Though he campaigned promising a degree of student loan cancellation, Biden remains firmly resistant to full relief. Yet there have been real wins: billions of dollars of fraudulent debt erased through DTR, a four-month extension on the debt moratorium, and a viable updated version of Bernie Sanders’ College for All Act, which includes canceling all $1.6 trillion in student debt on top of free tuition for public two- and four-year colleges, paid for by a tax on Wall Street. The Debt Collective is growing its movement, too, building coalitions with graduate workers’ unions to discuss other facets of the higher education crisis and assembling committees focused on all the ways that debt and financial instruments like bonds turn spaces of learning into Wall Street profit centers.
I joined the Debt Collective in 2019, but I have lived under debt for nearly my whole life. As a first-generation college student from an immigrant, single-parent-income household, I was exposed to class politics and economic inequality early on. But my parents and I bought the idea that if I worked hard and got a foot in the door with the elites—attended their universities, mimicked their lifestyles—class lines would be blurred. It soon became clear that my ticket out of the working class would be impossible to redeem when the economic system is set up to trap people like myself. I experienced class as a limiting factor on my freedom of choice: what I did with my time became inextricably tied to and in service of my debt.
During my new member orientation with the Debt Collective, I went into a breakout room where all the attendees’ cameras were off. Debt is a shameful thing. It forms the backdrop to your life and your commitments. To know and speak about it with others is to recognize its deplorable nature, instead of your own. In the Debt Collective, we were bound not only by debt, but by our commitments to each other and to building a better world—turning a source of exploitation into power, and bonds of oppression into bonds of solidarity.

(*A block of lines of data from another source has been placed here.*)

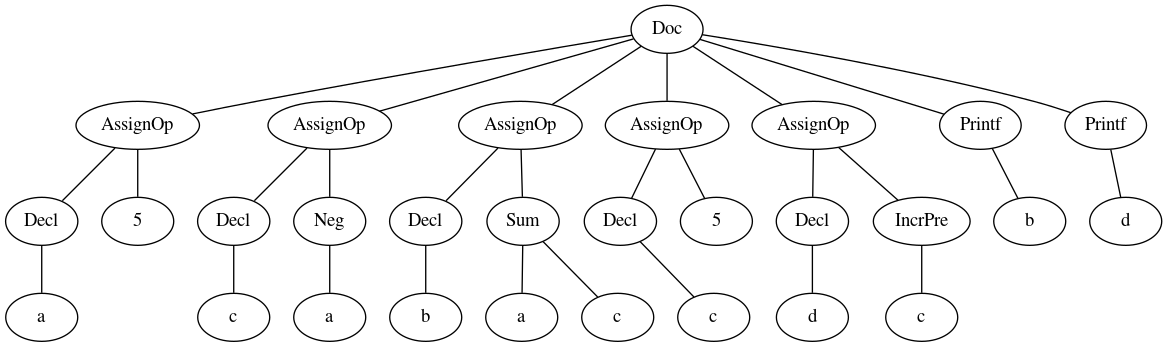
The Graphviz diagram test_IO/result.png in manomarichal/project-compilers, before a commit. Its source is kept beside it as test_IO/result.dot.
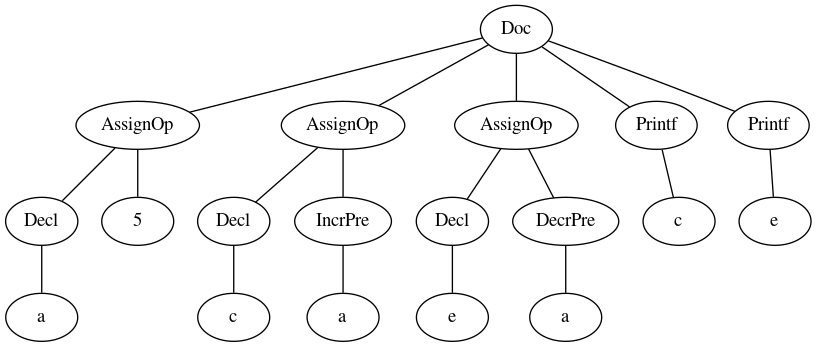
The same diagram one commit later.

Change to the diagram source:
```diff
@@ -13,47 +13,27 @@
 8 [label=c];
 7 -- 8;
 6 -- 7;
-9 [label=Neg];
+9 [label=IncrPre];
 10 [label=a];
 9 -- 10;
 6 -- 9;
 1 -- 6;
 11 [label=AssignOp];
 12 [label=Decl];
-13 [label=b];
+13 [label=e];
 12 -- 13;
 11 -- 12;
-14 [label=Sum];
+14 [label=DecrPre];
 15 [label=a];
 14 -- 15;
-16 [label=c];
-14 -- 16;
 11 -- 14;
 1 -- 11;
-17 [label=AssignOp];
-18 [label=Decl];
-19 [label=c];
+16 [label=Printf];
+17 [label=c];
+16 -- 17;
+1 -- 16;
+18 [label=Printf];
+19 [label=e];
 18 -- 19;
-17 -- 18;
-20 [label=5];
-17 -- 20;
-1 -- 17;
-21 [label=AssignOp];
-22 [label=Decl];
-23 [label=d];
-22 -- 23;
-21 -- 22;
-24 [label=IncrPre];
-25 [label=c];
-24 -- 25;
-21 -- 24;
-1 -- 21;
-26 [label=Printf];
-27 [label=b];
-26 -- 27;
-1 -- 26;
-28 [label=Printf];
-29 [label=d];
-28 -- 29;
-1 -- 28;
+1 -- 18;
 }
```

I still think the ubiquity of debt remains a powerful potential force in our politics, even if it hasn’t really coalesced yet. The biggest problem is the shame people have over it. Talking about our debt is the first step toward acting collectively to eliminate systems that place us here.